Filed under Benazir Bhutto, Democracy, Justice, Law, lawyers movement, Pakistan, Parliament, Politics, state, War On Terror, Zardari
[TFT] A partisan media is biting the hand of democracy that feeds it, says Raza Rumi
It was hoped by many that the electronic media following its exponential growth during the last few years would take stock of its roles and responsibilities. However, the years 2007 and 2008 were not the best of times for such an introspection to materialise into a self-regulation process. Authoritarian or transitional environments are not conducive to a culture of informed debate and the evolution of sound regulatory regimes. Nevertheless, there have been scattered noises and appeals by many observers, analysts and concerned citizens even within the media community.
From the brutality of displaying dismembered limbs on television screens to creating a panic-oriented news culture and relegating the status of objective ‘anchors’ to partisan political players, the trends were and continue to be, disturbing. Against the backdrop of the events of March 2009 the role of the electronic media was far from gratifying. The self congratulatory hysteria that now pervades the various channels betrays their utter inability to look back and introspect. Continue reading
By Yasser Latif Hamdani
On a day of celebration for Pakistan’s great victory, our country faces yet another suicide attack. As many as 12 people, mostly poor people taking the local transport back to their homes, were killed in a huge blast. Other than the 7 dead bodies as many as 6 bags of just human remains have been taken from the scene. Many of those dead are from Imran Khan’s political party. Continue reading
Beena Sarwar (IPS)
Barely a year after being elected, the Pakistan government faces a political storm involving a street agitation spearheaded by lawyers and opposition political parties allied with religious parties.
Lurking on the sidelines is an army unused to civilian command even as religious militants create havoc around the country.
None of this is new to Pakistan but many find it all the more painful given the hopes built up by last year’s general elections. On Feb 18, 2009, Pakistani voters overwhelmingly supported non-religious parties and rejected those that had been propped up by the army. Continue reading
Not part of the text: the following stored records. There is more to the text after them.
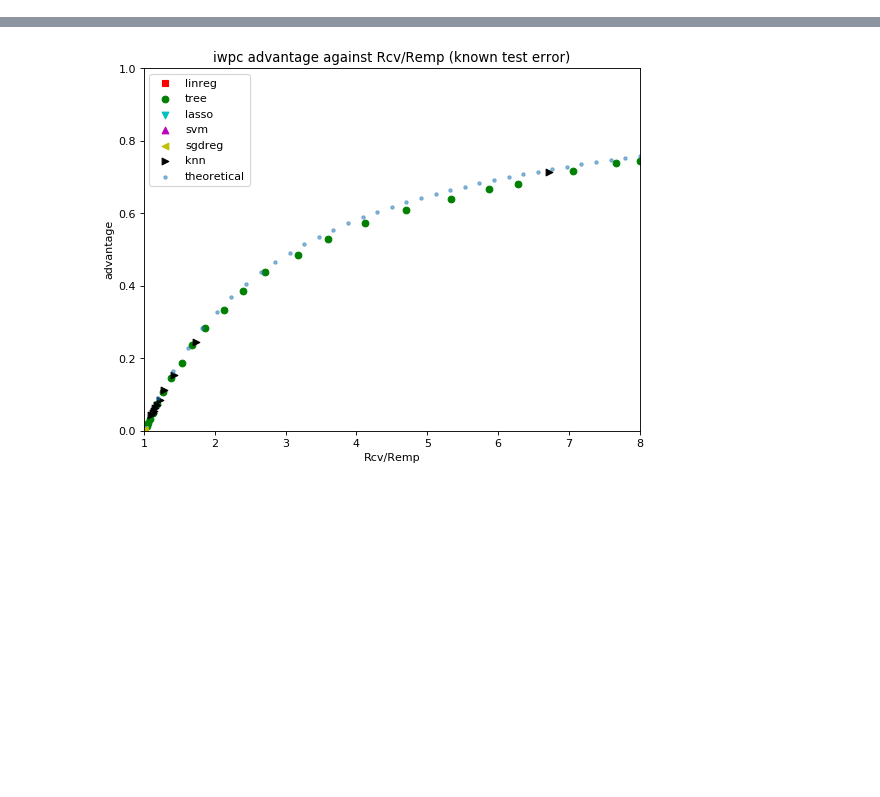
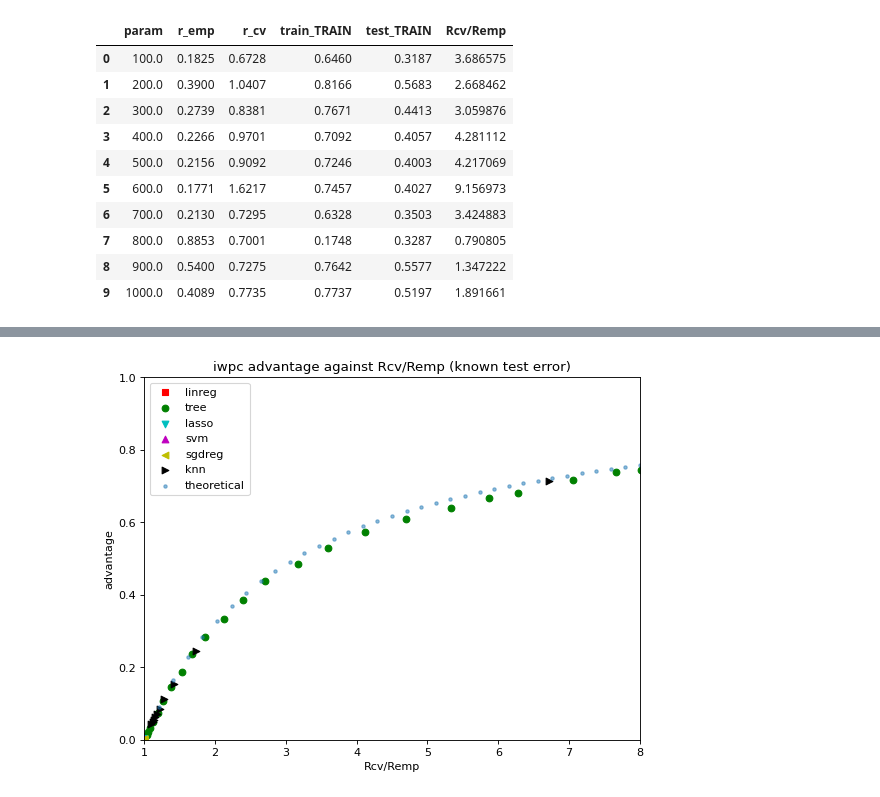
Before and after one commit to donakq/MSE-234-Membership_Inference, a Jupyter notebook: plot.ipynb, the cells around one changed output, grey strips where cells are left out. Saved outputs shown, nothing was run; the diff lists cells and outputs as text; code cells hidden in the pictures; blank space fills up the shorter version.

```diff
--- a/plot.ipynb
+++ b/plot.ipynb
@@ -93,6 +96,20 @@ iwpc_unknown = [iwpc_unknown_linreg,iwpc_unknown_tree,
 
 for m in models:
     m = add_overfit(m)
+# %%
+eye_known_sgdreg2
+# %% [output]
+|  | param | r_emp | r_cv | train_TRAIN | test_TRAIN | Rcv/Remp |
+| 0 | 100.0 | 0.1825 | 0.6728 | 0.6460 | 0.3187 | 3.686575 |
+| 1 | 200.0 | 0.3900 | 1.0407 | 0.8166 | 0.5683 | 2.668462 |
+| 2 | 300.0 | 0.2739 | 0.8381 | 0.7671 | 0.4413 | 3.059876 |
+| 3 | 400.0 | 0.2266 | 0.9701 | 0.7092 | 0.4057 | 4.281112 |
+| 4 | 500.0 | 0.2156 | 0.9092 | 0.7246 | 0.4003 | 4.217069 |
+| 5 | 600.0 | 0.1771 | 1.6217 | 0.7457 | 0.4027 | 9.156973 |
+| 6 | 700.0 | 0.2130 | 0.7295 | 0.6328 | 0.3503 | 3.424883 |
+| 7 | 800.0 | 0.8853 | 0.7001 | 0.1748 | 0.3287 | 0.790805 |
+| 8 | 900.0 | 0.5400 | 0.7275 | 0.7642 | 0.5577 | 1.347222 |
+| 9 | 1000.0 | 0.4089 | 0.7735 | 0.7737 | 0.5197 | 1.891661 |
 # %%
 # eyedata_known test error
 
```
Also changed, not shown: parts of 6 cells of this notebook, 57 other files.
By Aisha Fayyazi Sarwari
Two days after NYT warns that Pakistan is on the brink of “abyss,” the country sinks deeper into turmoil.
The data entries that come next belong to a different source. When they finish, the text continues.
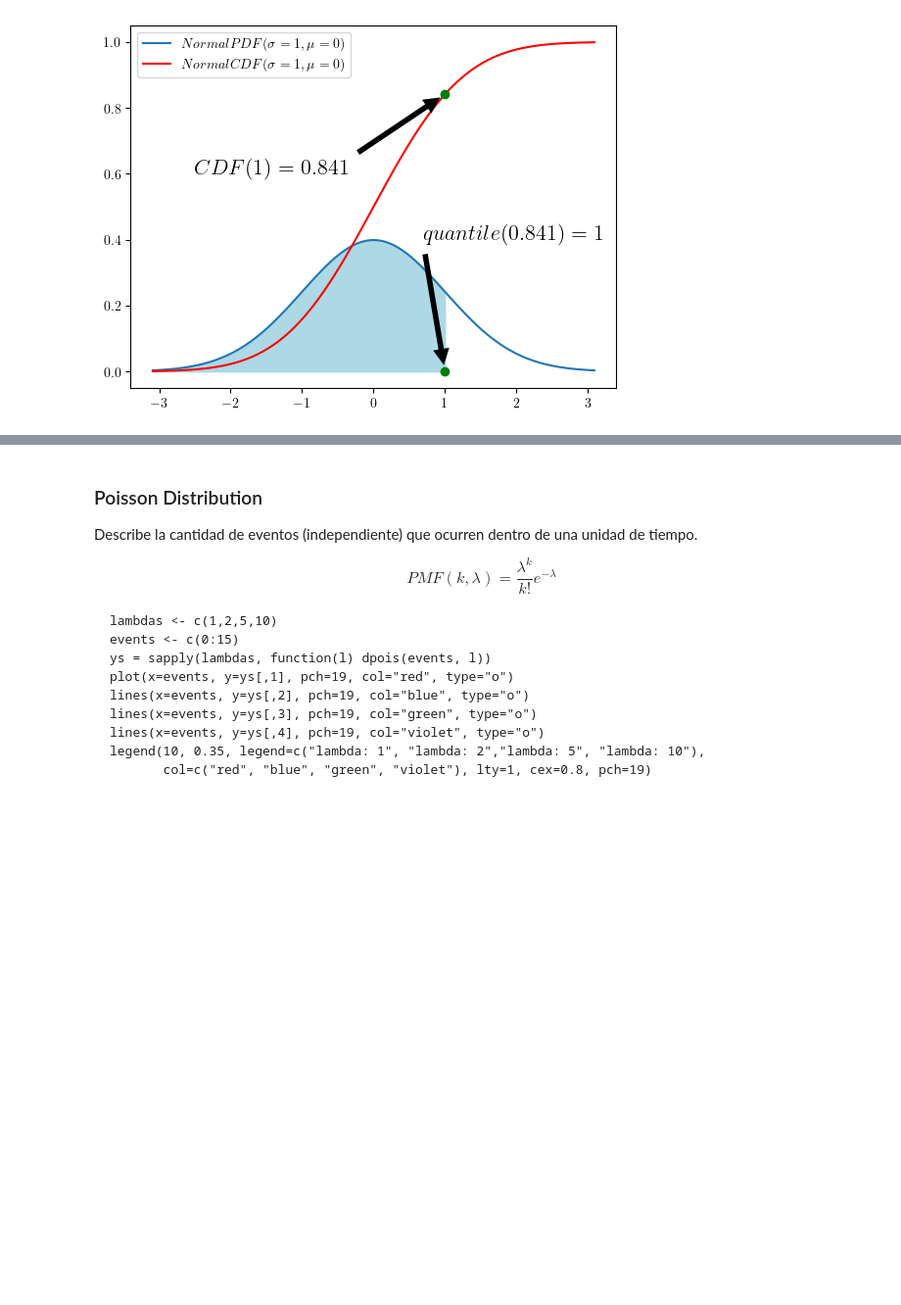
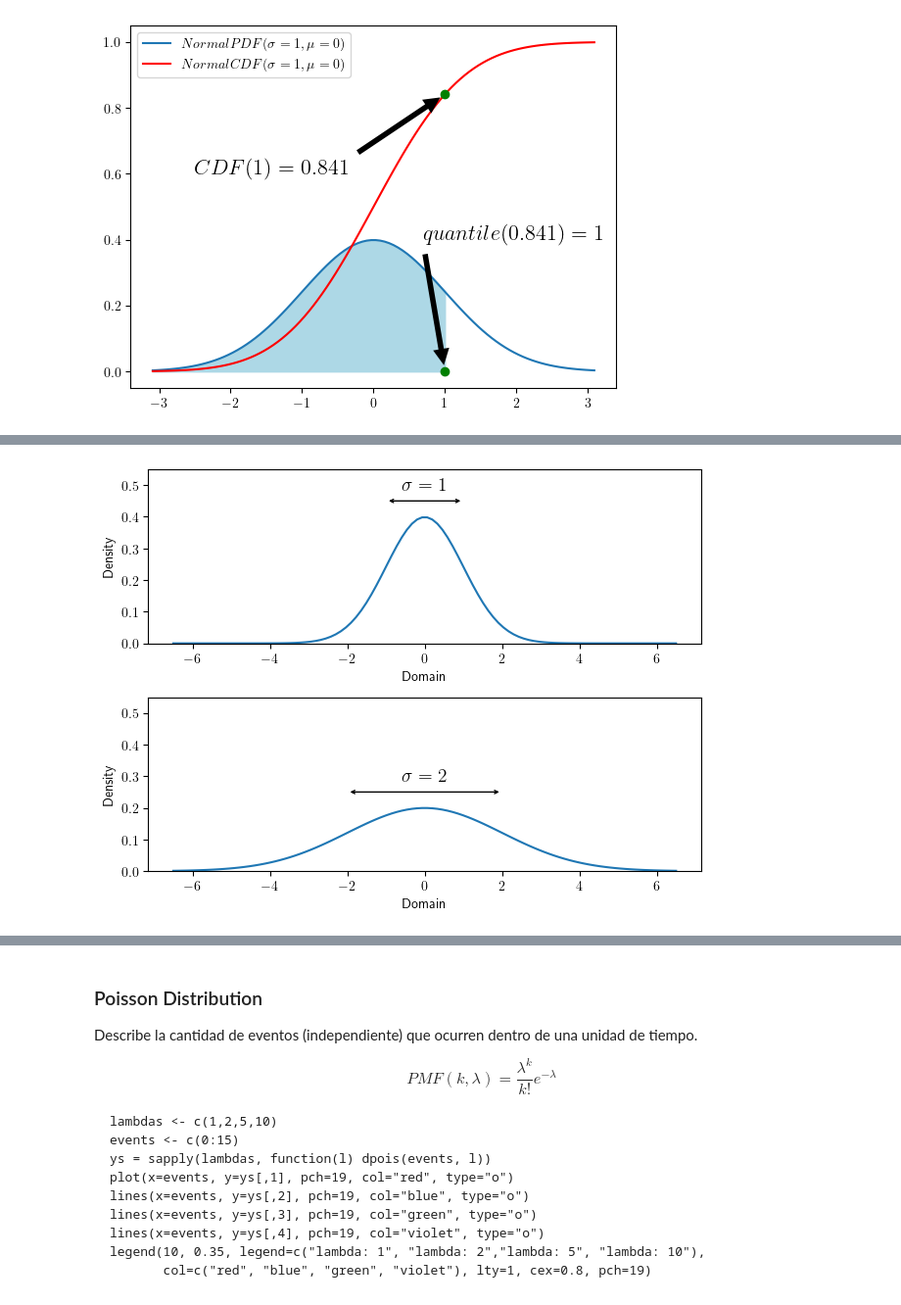
Before and after one commit to javieriserte/qualitative-data-course, a Jupyter notebook: classes/C01.1.Variables_y_funciones.ipynb, the cells around one changed output, grey strips where cells are left out. Shown at 98% size. Saved outputs shown, nothing was run; the diff lists cells and outputs as text; code cells hidden in the pictures; blank space fills up the shorter version.

```diff
--- a/classes/C01.1.Variables_y_funciones.ipynb
+++ b/classes/C01.1.Variables_y_funciones.ipynb
@@ -301,0 +185,5 @@ for (dg in freedom_degrees) {
+# %%
+C01
+C01.normal_distribution_sigma_plot()
+# %% [output]
+[figure, added]
```
Also changed, not shown: parts of 21 cells of this notebook, 1 other file.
It was bad enough that after President Asif Ali Zardari paved the way for ousting Nawaz Sharif, the two time prime minister of Pakistan and his brother, ex-Administrative head of Punjab, Shahbaz Sharif, from contesting elections in the country or from holding government offices, but he also flowered the road for self-proclaimed secular capitalist, Salman Taseer to enforce Governor Raj in the Punjab province — Mistake after mistake, following the footsteps of General Musharraf in his second term, President Zardari is concerning behavior therapists around the world.
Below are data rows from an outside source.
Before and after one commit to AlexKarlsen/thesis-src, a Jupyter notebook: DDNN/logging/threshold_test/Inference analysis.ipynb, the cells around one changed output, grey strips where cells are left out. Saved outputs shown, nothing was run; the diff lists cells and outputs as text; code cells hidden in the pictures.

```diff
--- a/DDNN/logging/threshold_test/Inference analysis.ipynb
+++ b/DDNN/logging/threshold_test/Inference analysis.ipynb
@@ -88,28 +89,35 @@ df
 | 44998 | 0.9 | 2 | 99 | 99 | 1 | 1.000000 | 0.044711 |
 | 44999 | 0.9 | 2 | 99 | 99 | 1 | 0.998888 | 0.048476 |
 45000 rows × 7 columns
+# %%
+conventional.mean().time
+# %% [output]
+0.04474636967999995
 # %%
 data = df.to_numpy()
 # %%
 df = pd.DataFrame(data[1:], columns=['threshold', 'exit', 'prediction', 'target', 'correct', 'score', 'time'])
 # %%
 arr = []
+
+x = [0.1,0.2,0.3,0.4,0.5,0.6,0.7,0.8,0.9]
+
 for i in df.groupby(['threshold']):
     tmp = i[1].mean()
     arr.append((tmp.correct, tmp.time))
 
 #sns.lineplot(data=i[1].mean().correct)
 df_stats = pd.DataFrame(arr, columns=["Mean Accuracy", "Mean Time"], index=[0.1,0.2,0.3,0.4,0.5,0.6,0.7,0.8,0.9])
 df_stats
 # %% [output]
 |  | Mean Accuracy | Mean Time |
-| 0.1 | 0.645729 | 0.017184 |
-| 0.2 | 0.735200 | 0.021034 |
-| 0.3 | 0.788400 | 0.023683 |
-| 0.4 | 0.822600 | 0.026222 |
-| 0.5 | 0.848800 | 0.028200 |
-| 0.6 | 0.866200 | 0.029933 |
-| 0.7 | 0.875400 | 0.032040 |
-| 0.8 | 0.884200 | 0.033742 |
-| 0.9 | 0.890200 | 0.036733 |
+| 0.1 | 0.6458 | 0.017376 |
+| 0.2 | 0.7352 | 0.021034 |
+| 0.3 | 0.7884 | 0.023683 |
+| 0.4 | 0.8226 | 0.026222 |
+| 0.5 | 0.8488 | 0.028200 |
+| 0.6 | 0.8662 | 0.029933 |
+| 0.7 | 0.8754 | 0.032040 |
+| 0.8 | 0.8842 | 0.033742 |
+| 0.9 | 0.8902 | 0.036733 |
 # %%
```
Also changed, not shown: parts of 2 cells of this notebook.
First published by the DAWN
THE enthusiasts for the long march towards Islamabad are justifiably feeling let down by the grand posturing, thundering rhetoric and the subsequent retreat from agitation outside the dreary citadels of power in Islamabad’s dark heart.
A Bastille, which was not meant to be? Interpretations abound and explanations are flowing in from the motley groups who ventured to change the contours of state-society relations. The lawyers’ movement is profoundly significant. It constitutes the finest historical ‘moment’ in our troubled history. However, many observers have hinted at its limitations and the problematic phase that the movement has now entered. Continue reading